Being ritually defiled is a normal experience, but not a morally sinful one. In some circumstances, it is unavoidable. Sometimes ritual defilement actually is obligatory. Most often it simply is natural and normal and commonplace. One was to tend to this ritual defilement with sacrifices and washings of various sorts, and with time. Refusal to do so could betray a heart of disobedience, and that is what would be immoral.
(3) The third characteristic of ritual impurity is that it conveys to persons an impermanent contagion.
Welcome to the world of scholarese, the use of potentially obscuring language in the service of knowledge. Sorry about this. So, the term “contagion” sounds like a disease. I know. An alternative would be communicable, but that isn’t much of an improvement. Well, actually it is in the sense that contagion sound to my ear as if it relates to an airborne virus while communicable sounds a bit more touchy feely. And this latter point is what should be in our minds here. Ritual impurity can be transferred to others by touch or proximity. But it is not permanent, as Klawans explains in the following terms.
The impermanence of this condition of ritual impurity can be seen in such text as Leviticus 15:5, 21, where we find a time condition (or limit) — sundown — for the impurity. In another instance the probation is one week (Num 19), and the ritual implications of birth can last thirty-three or sixty-six days (Lev 12). Purification procedures (e.g., washings) also suggest the impermanence of the defilement. You can see the various limits of the ritually impure state in other texts such as Leviticus 13 and 14. (You are referencing these in your Bible, right?

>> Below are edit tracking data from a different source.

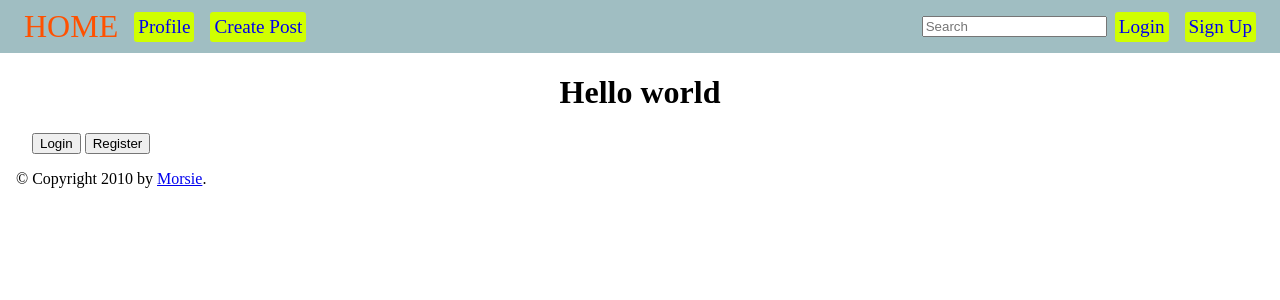
Repository: MorsChen/python-blog
Page: templates/home.html
These files come from the project's save history. The page is drawn as it stood at one moment and after the next save; the edit follows.
The browser window is 1280 px wide. The pictures show the whole page.
The page is served by the project's application, run on Flask 3 (default.py). The template is opened directly, without the code that normally fills it, so the values that code supplies are empty.

Above is the page before, as saved 2019-09-09 16:59:02.

### templates/home.html
{% extends 'index.html' %}

{% block content %}
<h1 style="text-align:center"> Hello world </h1>

{% if not current_user.is_authenticated %}
{% for post in posts %}
<li> {{post.title}} || {{post.body}} || {{post.users.username}} || {{post.created}} || {{post.updated}}
</li>

{%endfor%}
<button type="button" onclick="window.location.href=`{{url_for('login')}}`"> Login</button>
<button type="button" onclick="window.location.href=`{{url_for('register')}}`"> Register</button>
{% else %}
<h3>{{current_user.username}}</h3>
{% for post in posts %}
<li> <a href="{{url_for('single_post', id = post.id)}}">{{post.title}}</a> || {{post.body}} || {{post.users.username}} || {{post.created}} || {{post.updated}}
    <button type='button' onclick = "window.location.href=`{{url_for('editpost', id = post.id)}}`">Edit Post</button>
    <button type='button' onclick = "window.location.href=`{{url_for('new_comment', id = post.id)}}`">Comment</button>
</li>
{%endfor%}
<button type="button" onclick="window.location.href=`{{url_for('newpost')}}`"> Create New Post</button>
<button type="button" onclick="window.location.href=`{{url_for('profile')}}`"> Profile</button>
<button type="button" onclick="window.location.href=`{{url_for('logout')}}`"> Log Out</button>
{% endif %}
{% endblock %}

### templates/index.html
<!doctype html>
<html id="  ">
  <head>
    {% block head %}
    <link rel="stylesheet" href="{{ url_for('static', filename='style.css') }}">
    <title>{% block title %}{% endblock %} - My Blog Webpage</title>
    {% endblock %}
  </head>
  <body>
      <nav class="NavBar">
        <div class="nav-box1">
            <a class="a-nav" href="{{url_for('main')}}">HOME</a>
            <a class="btn" href="{{url_for('profile')}}">Profile</a>
            <a class="btn" href="{{url_for('newpost')}}">Create Post</a>
        </div>
        <div class="nav-box2">
            <input class="ip-nav" placeholder="Search" >
            <a class="btn" href="{{url_for('login')}}">Login</a>
            <a class="btn" href="{{url_for('register')}}">Sign Up</a>

        </div>
      </nav>

      <div id="content">
          {% with messages = get_flashed_messages(with_categories=true) %}
          <!-- Categories: success (green), info (blue), warning (yellow), danger (red) -->
          {% if messages %}
            {% for category, message in messages %}
              <div class="alert alert-{{ category }} alert-dismissible" role="alert">
              <button type="button" class="close" data-dismiss="alert" aria-label="Close"><span aria-hidden="true">&times;</span></button>
              <!-- <strong>Title</strong> --> {{ message }}
              </div>
            {% endfor %}
          {% endif %}
        {% endwith %}

    <div id="content">{% block content %}{% endblock %}</div>
    <div id="footer">
      {% block footer %}
      &copy; Copyright 2010 by <a href="http://domain.invalid/">Morsie</a>.
      {% endblock %}
    </div>
  </body>
</html>

### default.py
import os
from flask import Flask, request, render_template, redirect, url_for, flash
from flask_migrate import Migrate
from flask_sqlalchemy import SQLAlchemy
from werkzeug.security import generate_password_hash, check_password_hash
from datetime import datetime
from flask_wtf import FlaskForm
from wtforms import StringField, SubmitField, PasswordField
from wtforms.validators import DataRequired, Email, EqualTo, ValidationError, Length
from flask_login import LoginManager, UserMixin, login_user, logout_user, current_user, login_required

#setting
app = Flask(__name__)
db = SQLAlchemy(app)
app.config['SECRET_KEY']="SUPERSECRET"

migrate = Migrate(app,db)

login_manager = LoginManager(app)
login_manager.init_app(app)
login_manager.login_view = 'login'


#setting connection
POSTGRES = {
    'user': "khoa",
    'pw': "zzz",
    'db': 'bloghehe',
    'host': "localhost",
    'port': 5432,
}
app.config['SQLALCHEMY_DATABASE_URI'] = 'postgresql://%(user)s:%(pw)s@%(host)s:\
%(port)s/%(db)s' % POSTGRES







#define models

class Users(UserMixin, db.Model):
  id = db.Column(db.Integer, primary_key=True)
  username = db.Column(db.String, nullable=False, unique=True)
  email = db.Column(db.String, nullable=False, unique=True)
  password = db.Column(db.String, nullable=False)
  posts = db.relationship("Posts", backref="users", lazy="dynamic")
  comments = db.relationship("Comments", backref="users", lazy="dynamic")

  def set_pass(self,passw):
    self.password =  generate_password_hash(passw)
  def check_pass(self,passw):
    return check_password_hash(self.password,passw)

class Posts(db.Model):
  id = db.Column(db.Integer, primary_key=True)
  title = db.Column(db.String, nullable=False)
  body = db.Column(db.String, nullable=False)
  created = db.Column(db.DateTime, nullable=False)
  updated = db.Column(db.DateTime)
  author =  db.Column(db.Integer, db.ForeignKey('users.id'), nullable=False)
  comments = db.relationship('Comments', backref="posts", lazy="dynamic")

class Comments(db.Model):
  id = db.Column(db.Integer, primary_key=True)
  body = db.Column(db.String, nullable=False)
  created = db.Column(db.DateTime, nullable=False)
  updated = db.Column(db.DateTime)
  author =  db.Column(db.Integer, db.ForeignKey('users.id'), nullable=False)
  post = db.Column(db.Integer, db.ForeignKey('posts.id'), nullable=False)

db.create_all()


@login_manager.user_loader
def load_user(user_id):
    return Users.query.get(user_id)



#define forms
class Register(FlaskForm):
  username = StringField("User Name", validators=[DataRequired("Please input your username"), Length(min=3, max=20, message="username must have at least 3 char and max 20 chars")])
  email = StringField("Email address", validators=[DataRequired(), Email("Please input an appropriate email address")])
  password = StringField("Password", validators=[DataRequired(), EqualTo("confirm")])
  confirm = StringField("Password", validators=[DataRequired()])
  submit = SubmitField("Register")

  def validate_username(self, field):
        if Users.query.filter_by(username=field.data).first() :
            raise ValidationError("Your username has been registered!!")
  def validate_email(self, field):
        if Users.query.filter_by(email=field.data).first() :
            raise ValidationError("Your email has been registered!!")


class Login(FlaskForm):
  email = StringField("Email address", validators=[DataRequired(), Email("Please input an appropriate email address")])
  password = PasswordField("Password", validators=[DataRequired()])
  submit = SubmitField("Login")

class NewPost(FlaskForm):
  title = StringField("Blog Title", validators=[DataRequired(), Length(min=3,max=255, message="min 3, max 255")])
  body = StringField("Content", validators=[DataRequired(), Length(min=3,max=10000, message="min 3, max 10000")])
  submit = SubmitField("Post")

class New_comment(FlaskForm):
  body = StringField("Comment content", validators=[DataRequired(), Length(min=3, max=1000, message="min 3, max 1000")])
  submit = SubmitField("Comment")

@app.route('/register', methods=['post','get'])
def register():
  form = Register()

  if request.method=="POST":
    if form.validate_on_submit():
      new_user = Users(username = form.username.data,
                        email = form.email.data,
                        )
      new_user.set_pass(form.password.data)
      db.session.add(new_user)
      db.session.commit()
      return redirect(url_for("home"))
    else:
      for field_name, errors in form.errors.items():
          flash(errors)
      return redirect((url_for('register')))
  return render_template('register.html', form = form)

@app.route('/login', methods=['post','get'])
def login():
  form = Login()
  if request.method == 'POST':
    check = Users.query.filter_by(email=form.email.data).first()
    if check :
      if check.check_pass(form.password.data):
        login_user(check)
        return redirect(url_for("home"))
    else:
      flash(["email address not exist"])
      return redirect(url_for('register'))
  return render_template('login.html', form = form)

@app.route('/logout')
@login_required
def logout():
  logout_user()
  return redirect(url_for('login'))

@app.route('/')
def home():
  posts = Posts.query.all()
  return render_template('index.html', posts = posts)


@app.route('/newpost', methods=['post', 'get'])
@login_required
def newpost():
  form = NewPost()
  if request.method == 'POST':
    new_post = Posts(title=form.title.data,
                    body=form.body.data,
                    created = datetime.now())
    current_user.posts.append(new_post)
    db.session.add(new_post)
    db.session.commit()
    return "ok"
  return render_template('newpost.html', form=form)

@app.route('/editpost/<id>', methods=['post','get'])
@login_required
def edit_post(id):
  form = NewPost()
  post = Posts.query.filter_by(id=id, author = current_user.id).first()
  if not post:
    flash([["you are not allowed to edit this post"]])
    return redirect(url_for("home"))
  else:
    if request.method == 'POST':
      post.title = form.title.data
      post.body = form.body.data
      post.updated = datetime.now()
      db.session.commit()
      return "ok"
      # return redirect(url_for('post'))
  return render_template('editpost.html', form = form )

@app.route('/delete_post/<id>', methods=['get'])
@login_required
def delete_post(id):
  post = Posts.query.filter_by(id=id, author=current_user.id).first()
  if post:
    db.session.delete(post)
    db.session.commit()
  else:
    flash(['You are not allowed to delete this post'])
  return redirect(url_for('home'))

@app.route('/single_post/<id>', methods=['get'])
def single_post(id):
  post = Posts.query.filter_by(id=id).first()  # 1 item
  comments = post.comments.all()  # a list
  return render_template('single_post.html', post = post, comments = comments)


@app.route('/posts/<id>/comments', methods=['POST','GET'])
def new_comment(id):
  form = New_comment()
  if request.method == 'POST':
    if form.validate_on_submit():
      post = Posts.query.filter_by(id=id).first()
      c = Comments(body=form.body.data,
                    created = datetime.now(),
                    # author = current_user.id,
                    )
      current_user.comments.append(c) # autho
      post.comments.append(c)      # post
      db.session.add(c)
      db.session.commit()
      return redirect(url_for('single_post', id=id))
    else:
      for field_name, errors in form.errors.items():
          flash(errors)
      return redirect((url_for('new_comment')))
  return render_template('new_comment.html', form = form)



@app.route('/khoa', methods=['get','options',"DELETE"])
def khoa():
  if request.method == "DELETE":
    return "KHOA IS COOL"
  return "NOPE"


if __name__ == "__main__":
  app.run(debug=True, port=5001)

### static/style.css
body{
    /* background-color: black; */
    margin: 0;
}

.NavBar {
    display: flex;
    position: sticky;
    /* margin: 0.5rem; */
    justify-content: space-between;
    top: 0;
    padding: 0 1rem 0 1rem;
    text-align: center;
    align-items: center;
    align-content: center;
    background-color: rgba(70, 128, 136, 0.514);
    font-size: 3rem;
}

.nav-box1 {
    display: flex;
    text-align: center;
    align-items: center;
    align-content: center;
}

.nav-box2 {
    display: flex;
    text-align: center;
    align-items: center;
    align-content: center;
}

.a-nav {
    text-decoration: none;
    font-size: 2rem;
    color: rgb(255, 81, 0);
    margin: 0.5rem;
}
.btn {
    border: none;
    text-decoration: none;
    border-radius: 0.2rem;
    background-color: rgb(208, 255, 0);
    text-align: center;
    text-justify: center;
    padding: 0.25rem;
    margin: 0.5rem;
    font-size: 1.2rem;
}

#content {
    margin: 1rem;
}

After the next save:
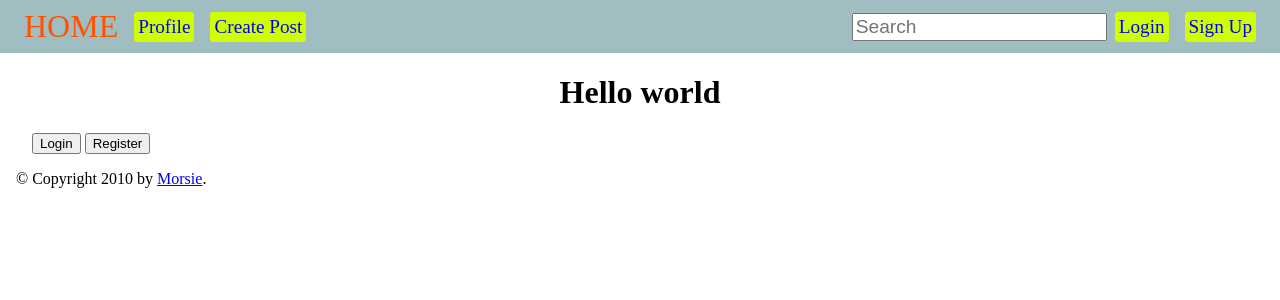
Saved 47 s later.
--- a/static/style.css
+++ b/static/style.css
@@ -37,6 +37,11 @@ body{
     color: rgb(255, 81, 0);
     margin: 0.5rem;
 }
+
+.ip-nav{
+    font-size: 1.2rem;
+}
+
 .btn {
     border: none;
     text-decoration: none;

Even reading them, right?) Eventual attainment of ritual purity and full ritual and social inclusion is expected. Klawans sums this up in the following way:
In the final analysis, we hear of no form of ritual impurity that does not have purificatory procedures, from waiting until sundown, to bathing bodies, washing clothes, and performing sacrificial rites. Even when long-lasting, the status of ritual defilement is an impermanent one.
It would be a good investment of time to return to the top of this post and read it through again. This is worth getting a firm grip on these things as we continue this series. In a future post we’ll move ahead in Klawans study to look at what he says about moral impurity. We’ve covered quite enough here.
Until next time.